▶ WHAT THE TASK REQUIRES
Copy each line of the entries that contains the word "host".

Records from a data collection:

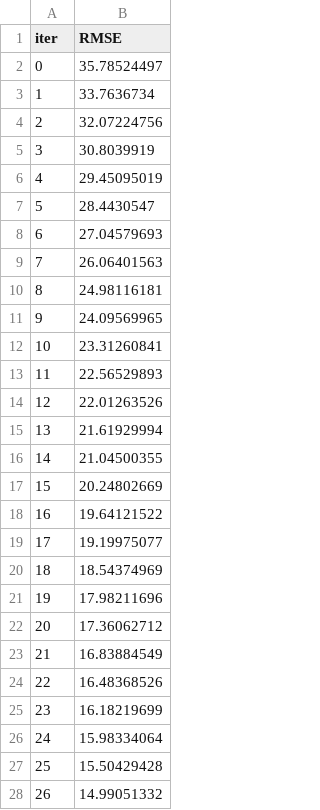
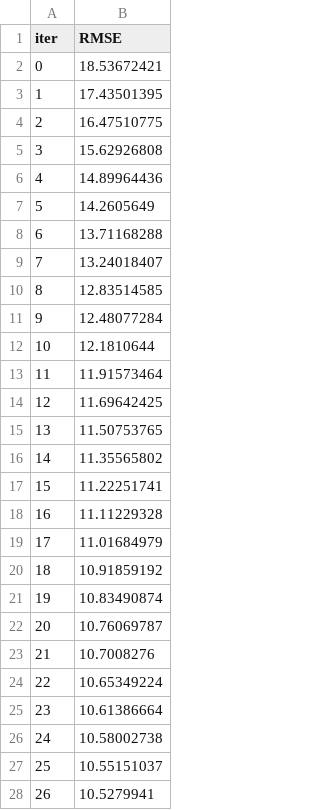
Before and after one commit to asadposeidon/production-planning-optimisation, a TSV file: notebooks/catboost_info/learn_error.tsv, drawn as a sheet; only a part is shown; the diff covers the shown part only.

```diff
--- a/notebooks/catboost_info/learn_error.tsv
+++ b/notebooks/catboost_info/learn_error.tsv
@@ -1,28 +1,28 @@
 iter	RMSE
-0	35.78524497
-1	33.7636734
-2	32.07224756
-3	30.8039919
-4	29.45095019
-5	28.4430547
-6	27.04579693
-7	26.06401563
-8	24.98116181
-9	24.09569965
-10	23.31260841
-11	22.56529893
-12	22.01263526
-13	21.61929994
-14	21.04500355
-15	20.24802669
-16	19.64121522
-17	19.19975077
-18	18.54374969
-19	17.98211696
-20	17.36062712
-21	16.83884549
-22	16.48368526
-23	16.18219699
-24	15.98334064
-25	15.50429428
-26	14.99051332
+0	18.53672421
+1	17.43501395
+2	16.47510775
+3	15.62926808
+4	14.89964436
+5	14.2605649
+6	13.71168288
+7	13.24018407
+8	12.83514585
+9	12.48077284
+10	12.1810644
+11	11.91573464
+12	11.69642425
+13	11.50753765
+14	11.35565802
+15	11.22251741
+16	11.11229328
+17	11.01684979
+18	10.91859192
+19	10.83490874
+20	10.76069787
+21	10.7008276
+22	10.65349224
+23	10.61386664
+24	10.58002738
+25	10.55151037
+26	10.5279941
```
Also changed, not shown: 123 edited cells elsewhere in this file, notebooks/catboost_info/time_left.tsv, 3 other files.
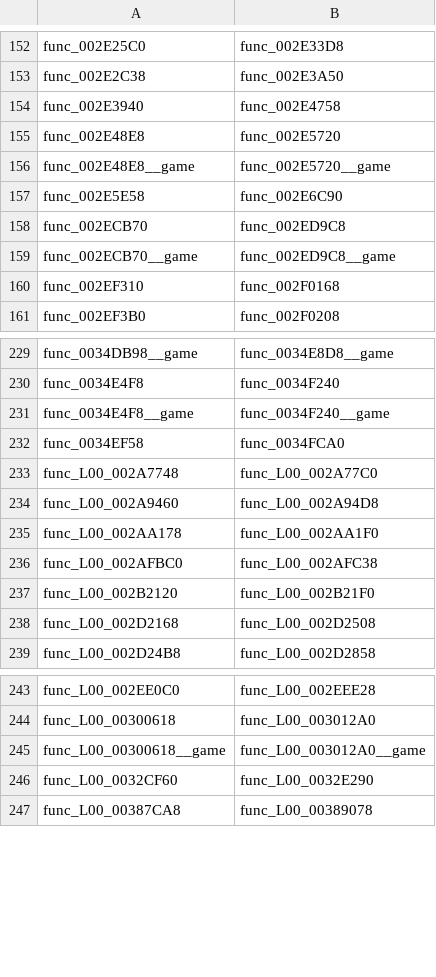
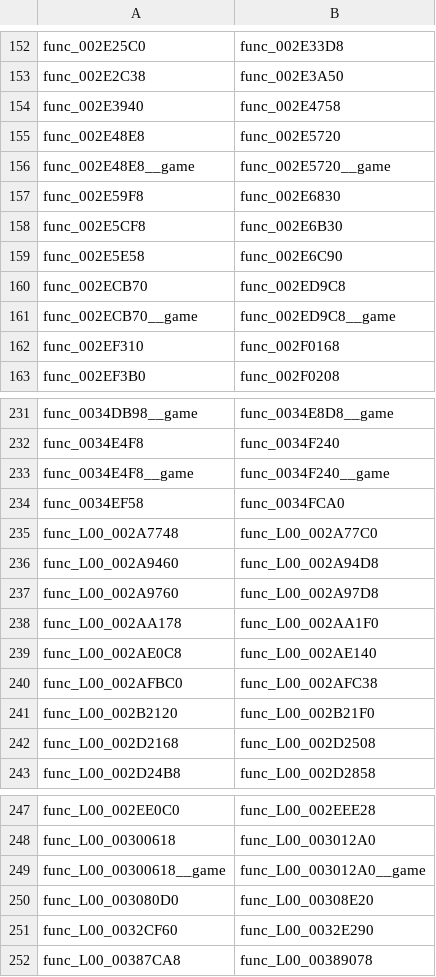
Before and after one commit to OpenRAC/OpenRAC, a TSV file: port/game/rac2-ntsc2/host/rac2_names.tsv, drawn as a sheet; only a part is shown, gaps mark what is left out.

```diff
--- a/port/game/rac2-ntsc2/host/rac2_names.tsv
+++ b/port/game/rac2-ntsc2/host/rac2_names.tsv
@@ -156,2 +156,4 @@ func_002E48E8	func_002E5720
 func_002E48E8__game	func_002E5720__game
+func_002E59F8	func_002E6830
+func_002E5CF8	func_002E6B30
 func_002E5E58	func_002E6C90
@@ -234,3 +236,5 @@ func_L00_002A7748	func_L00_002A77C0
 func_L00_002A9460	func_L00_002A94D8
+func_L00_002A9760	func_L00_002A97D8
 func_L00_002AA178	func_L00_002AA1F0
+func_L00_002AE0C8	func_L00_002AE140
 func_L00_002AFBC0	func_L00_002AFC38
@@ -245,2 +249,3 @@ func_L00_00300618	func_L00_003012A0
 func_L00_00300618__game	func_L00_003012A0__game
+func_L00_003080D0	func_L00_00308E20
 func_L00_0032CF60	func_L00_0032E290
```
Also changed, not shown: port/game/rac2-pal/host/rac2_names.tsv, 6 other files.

▶ RESPONSE BOX
Before and after one commit to OpenRAC/OpenRAC, a TSV file: port/game/rac2-ntsc2/host/rac2_names.tsv, drawn as a sheet; only a part is shown, gaps mark what is left out.
--- a/port/game/rac2-ntsc2/host/rac2_names.tsv
+++ b/port/game/rac2-ntsc2/host/rac2_names.tsv
Also changed, not shown: port/game/rac2-pal/host/rac2_names.tsv, 6 other files.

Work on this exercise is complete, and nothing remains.